(Data shown begins)

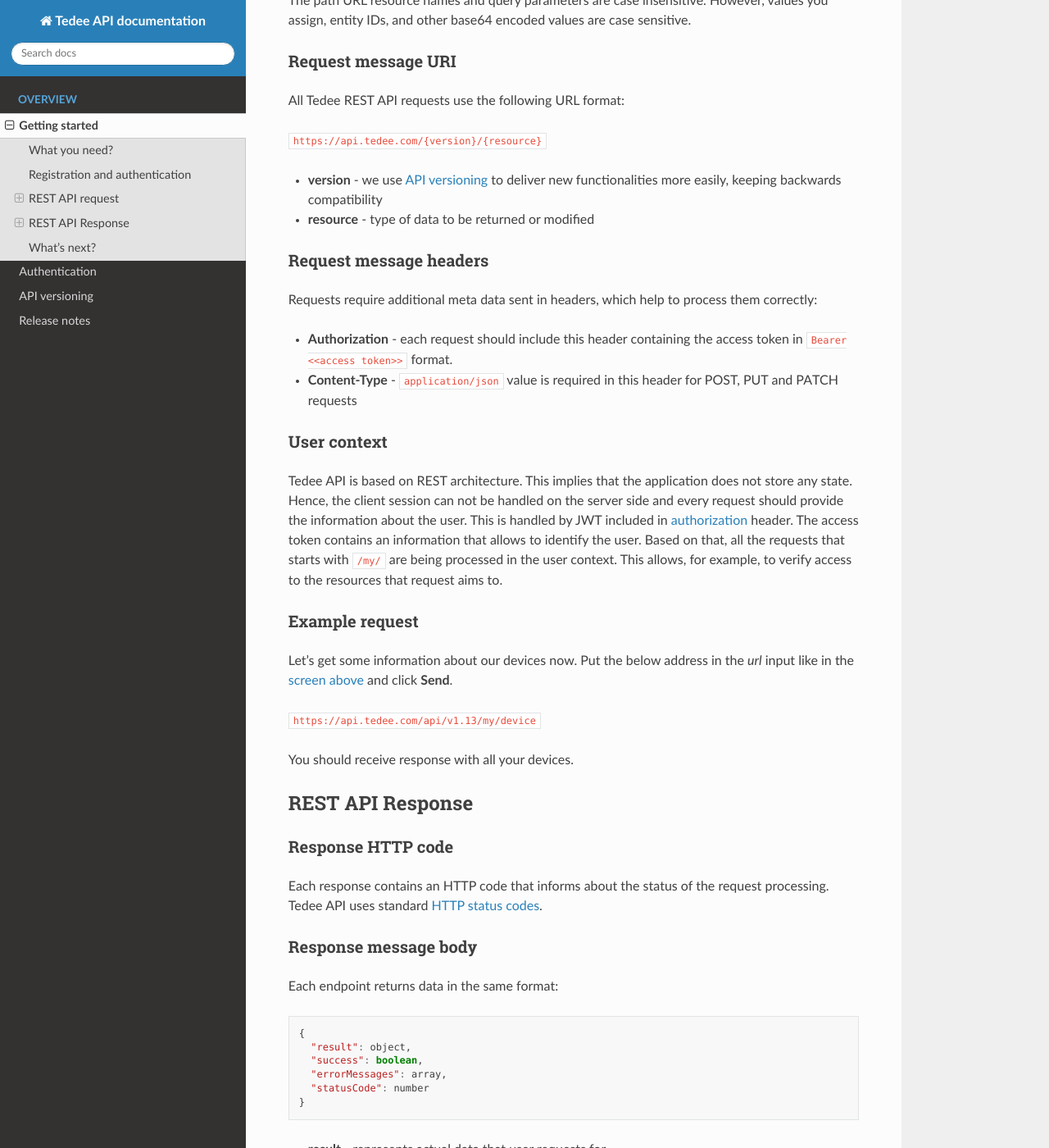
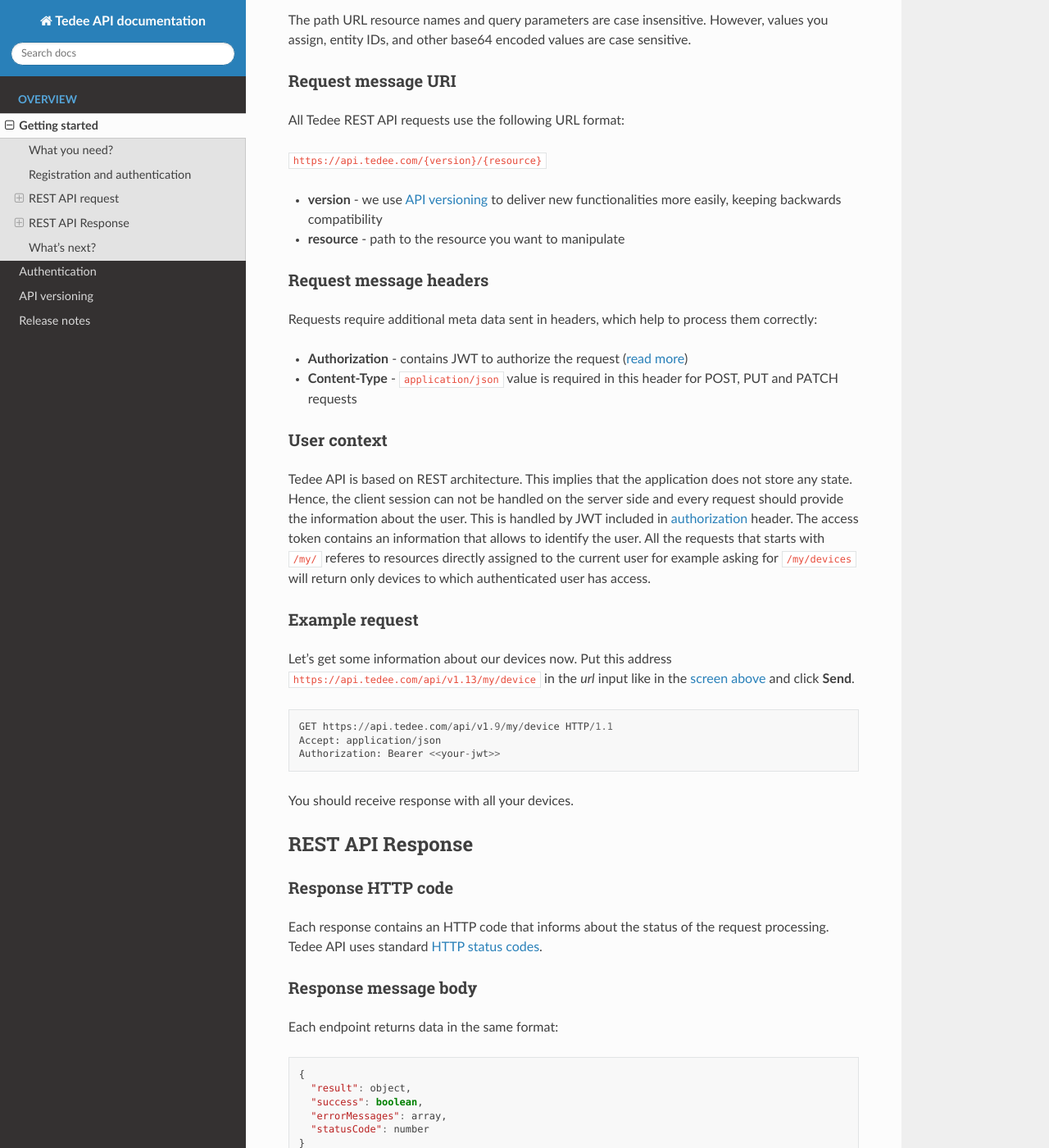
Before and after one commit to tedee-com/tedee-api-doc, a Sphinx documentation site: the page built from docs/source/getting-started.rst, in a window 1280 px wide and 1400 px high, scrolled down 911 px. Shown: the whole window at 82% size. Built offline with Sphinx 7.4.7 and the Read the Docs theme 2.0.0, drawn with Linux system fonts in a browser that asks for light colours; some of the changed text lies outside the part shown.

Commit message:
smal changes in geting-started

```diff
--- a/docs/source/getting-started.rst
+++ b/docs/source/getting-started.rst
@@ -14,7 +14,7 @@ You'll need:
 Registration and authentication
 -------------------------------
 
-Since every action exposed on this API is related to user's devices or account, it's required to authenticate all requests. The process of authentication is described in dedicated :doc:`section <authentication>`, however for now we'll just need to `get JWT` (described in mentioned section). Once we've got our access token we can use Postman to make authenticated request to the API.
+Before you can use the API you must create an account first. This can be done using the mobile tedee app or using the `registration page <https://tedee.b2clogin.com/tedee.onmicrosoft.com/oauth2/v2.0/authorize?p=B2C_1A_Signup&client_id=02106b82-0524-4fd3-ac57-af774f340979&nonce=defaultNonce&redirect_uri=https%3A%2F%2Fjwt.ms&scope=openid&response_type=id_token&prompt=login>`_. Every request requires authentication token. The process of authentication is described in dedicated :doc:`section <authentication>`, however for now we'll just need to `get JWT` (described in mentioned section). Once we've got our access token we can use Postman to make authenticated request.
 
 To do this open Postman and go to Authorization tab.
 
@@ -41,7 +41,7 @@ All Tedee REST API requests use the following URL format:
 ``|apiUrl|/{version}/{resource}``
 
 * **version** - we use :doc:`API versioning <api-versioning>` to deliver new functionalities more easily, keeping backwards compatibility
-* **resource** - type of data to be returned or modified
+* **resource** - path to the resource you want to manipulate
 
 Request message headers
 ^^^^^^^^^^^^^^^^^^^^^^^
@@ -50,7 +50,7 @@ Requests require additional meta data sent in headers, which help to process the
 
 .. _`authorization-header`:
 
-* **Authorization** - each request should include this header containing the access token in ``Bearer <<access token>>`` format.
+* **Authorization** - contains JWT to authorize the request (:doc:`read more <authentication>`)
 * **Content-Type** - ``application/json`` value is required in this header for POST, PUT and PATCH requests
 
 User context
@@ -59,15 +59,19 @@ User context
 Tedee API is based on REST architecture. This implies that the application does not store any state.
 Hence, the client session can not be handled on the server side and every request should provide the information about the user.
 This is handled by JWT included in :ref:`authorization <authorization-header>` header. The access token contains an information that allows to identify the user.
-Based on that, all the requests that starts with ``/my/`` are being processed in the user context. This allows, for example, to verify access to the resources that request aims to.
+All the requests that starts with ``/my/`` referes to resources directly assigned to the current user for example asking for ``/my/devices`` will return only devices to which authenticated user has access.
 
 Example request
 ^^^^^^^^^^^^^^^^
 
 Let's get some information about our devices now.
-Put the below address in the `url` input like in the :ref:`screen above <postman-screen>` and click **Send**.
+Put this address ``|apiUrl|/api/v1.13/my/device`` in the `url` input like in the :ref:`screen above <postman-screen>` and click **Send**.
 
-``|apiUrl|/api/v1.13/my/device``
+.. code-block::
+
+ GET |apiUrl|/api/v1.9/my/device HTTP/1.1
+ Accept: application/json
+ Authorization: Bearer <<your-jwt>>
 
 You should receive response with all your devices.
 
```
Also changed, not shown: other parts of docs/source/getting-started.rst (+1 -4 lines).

(Data shown ends)
(Data shown begins)

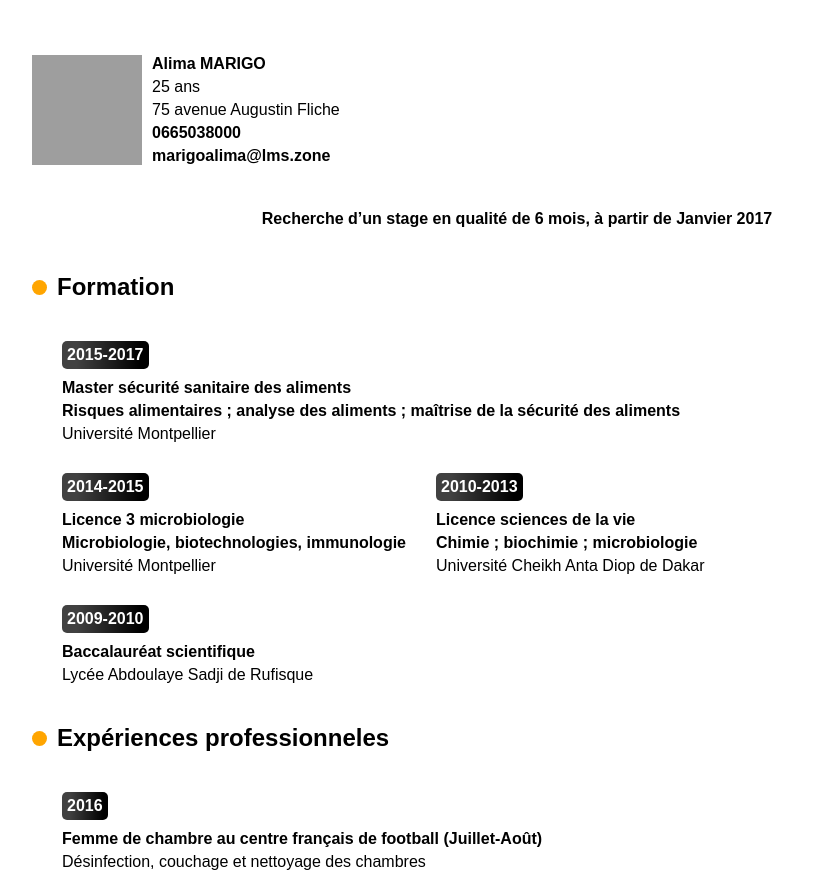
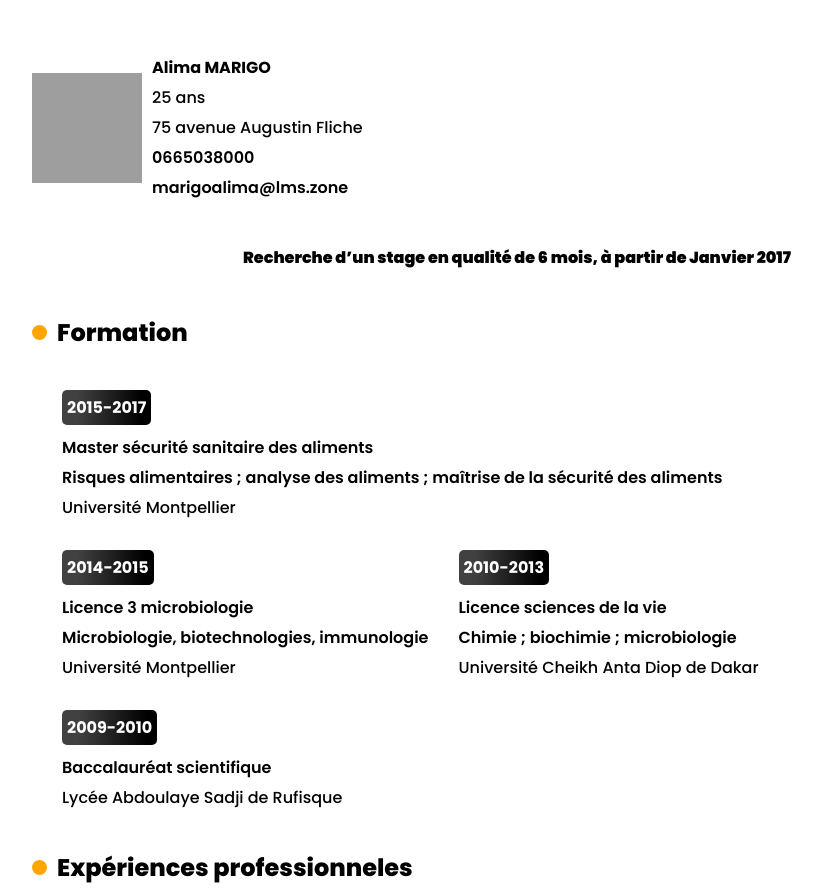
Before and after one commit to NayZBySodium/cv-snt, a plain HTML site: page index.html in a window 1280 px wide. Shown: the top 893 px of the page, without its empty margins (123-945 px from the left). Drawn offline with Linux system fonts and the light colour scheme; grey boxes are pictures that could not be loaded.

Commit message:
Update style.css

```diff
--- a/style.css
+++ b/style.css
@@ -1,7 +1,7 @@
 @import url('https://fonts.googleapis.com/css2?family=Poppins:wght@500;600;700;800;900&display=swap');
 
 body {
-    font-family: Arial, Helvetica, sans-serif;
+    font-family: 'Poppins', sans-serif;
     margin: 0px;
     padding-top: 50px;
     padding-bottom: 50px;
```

(Data shown ends)

Return, from the data, each line where the string "context" occurs.

Exercise output –
 User context
@@ -59,15 +59,19 @@ User context
-Based on that, all the requests that starts with ``/my/`` are being processed in the user context. This allows, for example, to verify access to the resources that request aims to.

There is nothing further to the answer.